What you should do: Go through the entries below line by line and tally those holding "style"; write only the tally.
··· Data listing ···
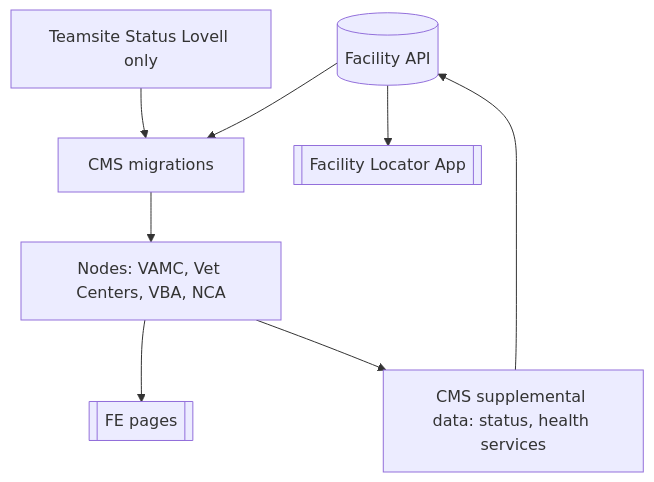
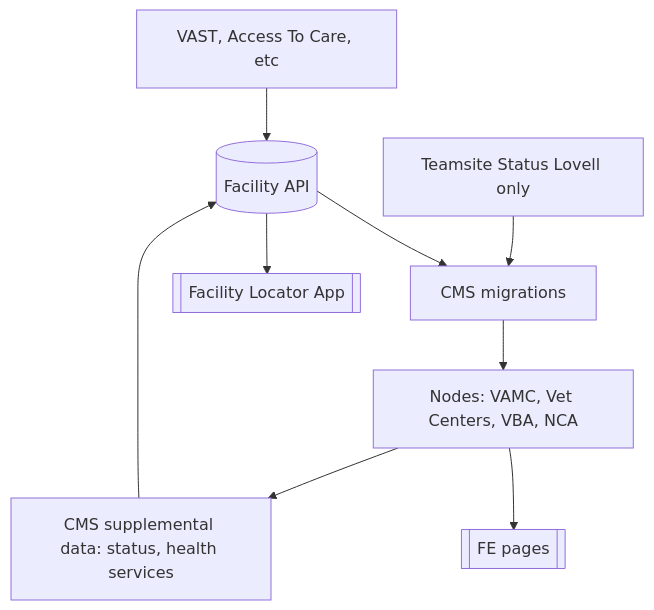
One commit to department-of-veterans-affairs/va.gov-cms changed the diagram in READMES/migrations-facility.md. Above: the diagram before and after it, drawn with Mermaid.

Commit message:
[DOCS] Add VAST to data flow on Migrations doc.

````diff
--- a/READMES/migrations-facility.md
+++ b/READMES/migrations-facility.md
@@ -13,10 +13,11 @@
 ```mermaid
 graph TD;
+    vast[VAST, Access To Care, etc]-->fapi;
     fapi[(Facility API)]-->migrations[CMS migrations];
     fapi-->fl[[Facility Locator App]];
     teamsite[Teamsite Status Lovell only]-->migrations;
     migrations-->nodes[Nodes: VAMC, Vet Centers, VBA, NCA];
     nodes-->FE[[FE pages]];
     nodes-->data
     data[CMS supplemental data: status, health services] -->fapi;
 ```
````
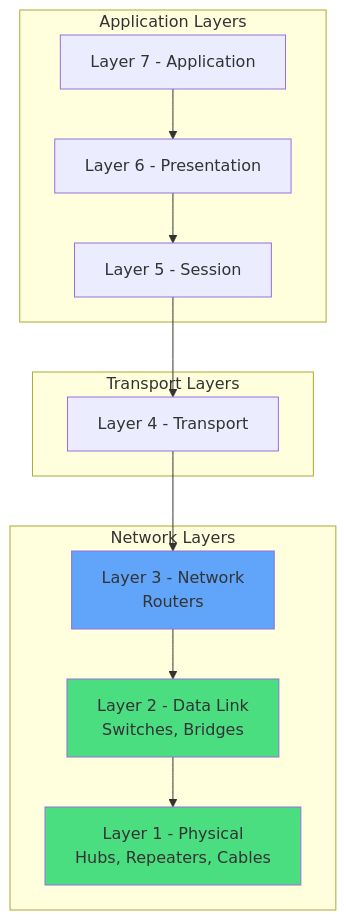
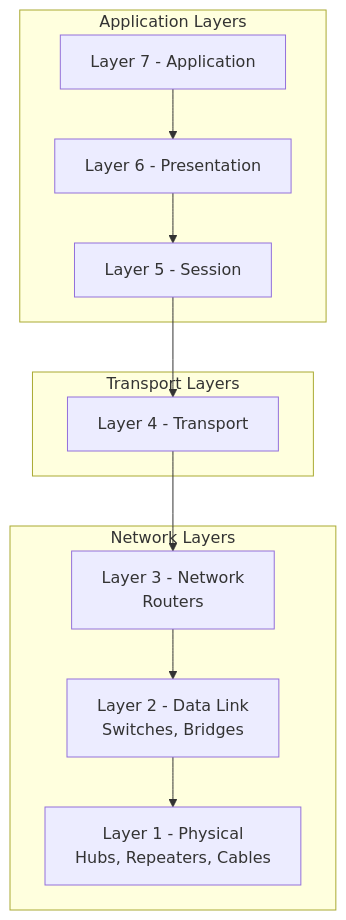
One commit to TechnoBureau/docs changed the eighth of 8 diagrams in linux/introduction_about_computer_network.mdx. Above: the diagram before and after it, drawn with Mermaid. The commit also changed other lines of this file and 3 other files, not shown here.

Commit message:
fix: remove unnecessary style definitions from graph visualizations

````diff
--- a/linux/introduction_about_computer_network.mdx
+++ b/linux/introduction_about_computer_network.mdx
@@ -216,29 +215,26 @@
 ```mermaid
 graph TB
     subgraph "Application Layers"
         A7[Layer 7 - Application]
         A6[Layer 6 - Presentation]
         A5[Layer 5 - Session]
     end
 
     subgraph "Transport Layers"
         A4[Layer 4 - Transport]
     end
 
     subgraph "Network Layers"
         A3[Layer 3 - Network<br/>Routers]
         A2[Layer 2 - Data Link<br/>Switches, Bridges]
         A1[Layer 1 - Physical<br/>Hubs, Repeaters, Cables]
     end
 
     A7 --> A6
     A6 --> A5
     A5 --> A4
     A4 --> A3
     A3 --> A2
     A2 --> A1
 
-    style A1 fill:#4ade80
-    style A2 fill:#4ade80
-    style A3 fill:#60a5fa
 ```
````
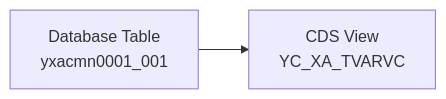
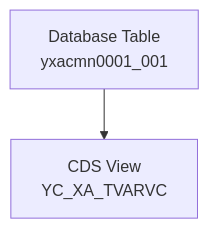
Before and after one commit to blackif/demo: the diagram in sap/abap/Classical/demo2/README.md, drawn with Mermaid. The commit also changed other lines of this file, not shown here.

````diff
--- a/sap/abap/Classical/demo2/README.md
+++ b/sap/abap/Classical/demo2/README.md
@@ -49,4 +21,4 @@
 ```mermaid
-flowchart LR
+flowchart TD
     A[Database Table<br/>yxacmn0001_001] --> B[CDS View<br/>YC_XA_TVARVC]
 ```
````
···
Answer box: 4